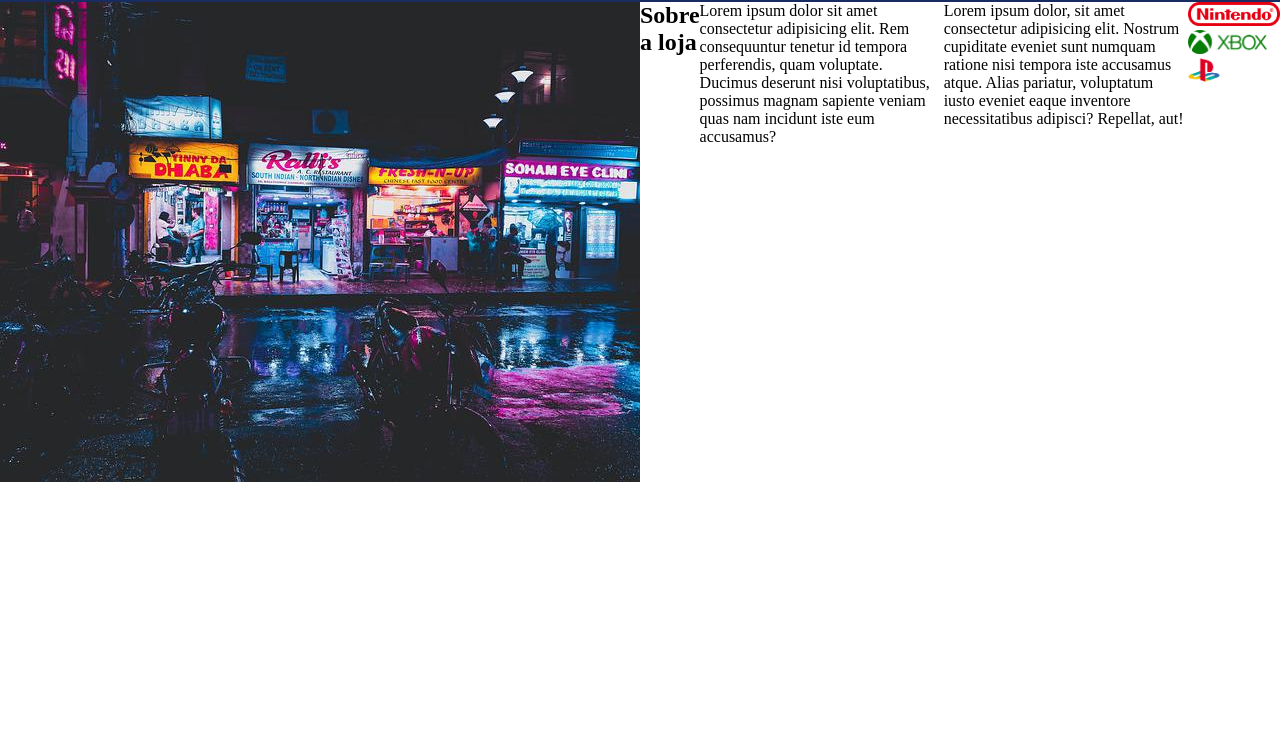
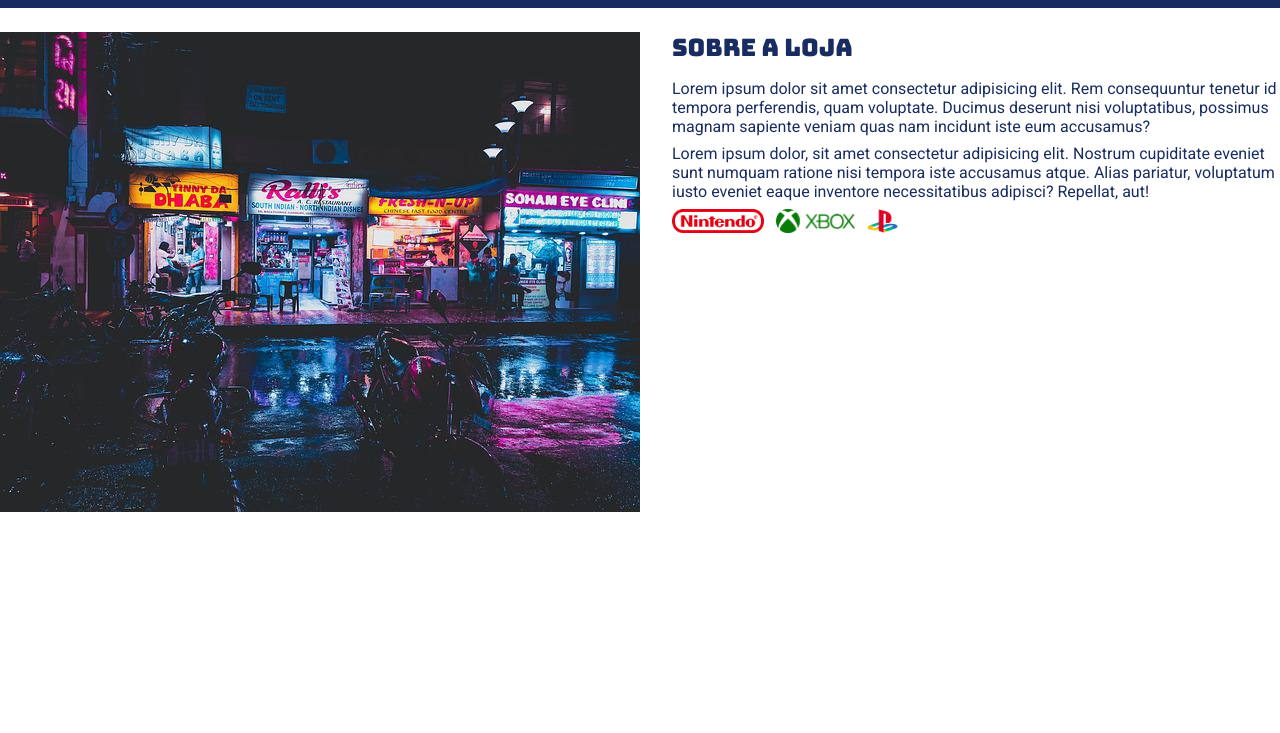
Before and after one commit to codeverson/Games-Shop, a plain HTML site: page index.html in a window 1280 px wide. Shown: the part 67-800 px from the top of the page. Drawn offline with Linux system fonts and the light colour scheme.

Commit message:
final aula 3

```diff
--- a/index.html
+++ b/index.html
@@ -6,6 +6,15 @@
     <meta name="viewport" content="width=device-width, initial-scale=1.0">
     <title>Games Shop - A sua loja de games</title>
     <link rel="stylesheet" href="main.css">
+
+    <link rel="preconnect" href="https://fonts.googleapis.com">
+    <link rel="preconnect" href="https://fonts.gstatic.com" crossorigin>
+    <link href="https://fonts.googleapis.com/css2?family=Roboto&display=swap" rel="stylesheet">
+
+
+    <link rel="preconnect" href="https://fonts.googleapis.com">
+    <link rel="preconnect" href="https://fonts.gstatic.com" crossorigin>
+    <link href="https://fonts.googleapis.com/css2?family=Bungee&family=Roboto&display=swap" rel="stylesheet">
 </head>
 <body>
     <header>
@@ -25,7 +34,7 @@
     </header>
     <section>
         <div class="container">
-            <img src="./images/loja.jpg" alt="Fachada da loja Games Shop"
+            <img class="store-front" src="./images/loja.jpg" alt="Fachada da loja Games Shop">
             <div>
                 <h2>Sobre a loja</h2>
                 <p>
--- a/main.css
+++ b/main.css
@@ -2,6 +2,15 @@
     margin: 0;
     padding: 0;
     box-sizing: border-box;
+}
+
+header,
+section h2 {
+    font-family:'Bungee', cursive;
+}
+
+body {
+    font-family: 'Roboto', sans-serif;
 }
 
 header {
@@ -10,10 +19,15 @@
     color: #ecf0f1;
 }
 
+header h1,
+section h2 {
+    font-weight: normal;
+}
+
 header nav li {
     display: inline;
     margin-left: 16px;
-    font-size: 24px;
+    font-size: 18px;
 }
 
 header nav li a {
@@ -32,7 +46,6 @@
     display: flex;
     align-items: center;
     justify-content: space-between;
-
 }
 
 .brands-list img {
@@ -41,8 +54,29 @@
 
 .brands-list li {
     display: inline;
+    margin-right: 8px;
 }
 
 section .container {
     align-items: flex-start;
 }
+
+section {
+    padding: 24px 0;
+}
+
+section h2 {
+    margin-bottom: 16px;
+}
+
+section {
+    color: #182c61;
+}
+
+section p {
+    margin-bottom: 8px;
+}
+
+.store-front {
+    margin-right: 32px;
+}
```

### Work required
Write out all the entries exactly, except for the pictures.

### Solved exercise
Before and after one commit to codeverson/Games-Shop, a plain HTML site: page index.html in a window 1280 px wide. Shown: the part 67-800 px from the top of the page. Drawn offline with Linux system fonts and the light colour scheme.

Commit message:
final aula 3

```diff
--- a/index.html
+++ b/index.html
@@ -6,6 +6,15 @@
     <meta name="viewport" content="width=device-width, initial-scale=1.0">
     <title>Games Shop - A sua loja de games</title>
     <link rel="stylesheet" href="main.css">
+
+    <link rel="preconnect" href="https://fonts.googleapis.com">
+    <link rel="preconnect" href="https://fonts.gstatic.com" crossorigin>
+    <link href="https://fonts.googleapis.com/css2?family=Roboto&display=swap" rel="stylesheet">
+
+
+    <link rel="preconnect" href="https://fonts.googleapis.com">
+    <link rel="preconnect" href="https://fonts.gstatic.com" crossorigin>
+    <link href="https://fonts.googleapis.com/css2?family=Bungee&family=Roboto&display=swap" rel="stylesheet">
 </head>
 <body>
     <header>
@@ -25,7 +34,7 @@
     </header>
     <section>
         <div class="container">
-            <img src="./images/loja.jpg" alt="Fachada da loja Games Shop"
+            <img class="store-front" src="./images/loja.jpg" alt="Fachada da loja Games Shop">
             <div>
                 <h2>Sobre a loja</h2>
                 <p>
--- a/main.css
+++ b/main.css
@@ -2,6 +2,15 @@
     margin: 0;
     padding: 0;
     box-sizing: border-box;
+}
+
+header,
+section h2 {
+    font-family:'Bungee', cursive;
+}
+
+body {
+    font-family: 'Roboto', sans-serif;
 }
 
 header {
@@ -10,10 +19,15 @@
     color: #ecf0f1;
 }
 
+header h1,
+section h2 {
+    font-weight: normal;
+}
+
 header nav li {
     display: inline;
     margin-left: 16px;
-    font-size: 24px;
+    font-size: 18px;
 }
 
 header nav li a {
@@ -32,7 +46,6 @@
     display: flex;
     align-items: center;
     justify-content: space-between;
-
 }
 
 .brands-list img {
@@ -41,8 +54,29 @@
 
 .brands-list li {
     display: inline;
+    margin-right: 8px;
 }
 
 section .container {
     align-items: flex-start;
 }
+
+section {
+    padding: 24px 0;
+}
+
+section h2 {
+    margin-bottom: 16px;
+}
+
+section {
+    color: #182c61;
+}
+
+section p {
+    margin-bottom: 8px;
+}
+
+.store-front {
+    margin-right: 32px;
+}
```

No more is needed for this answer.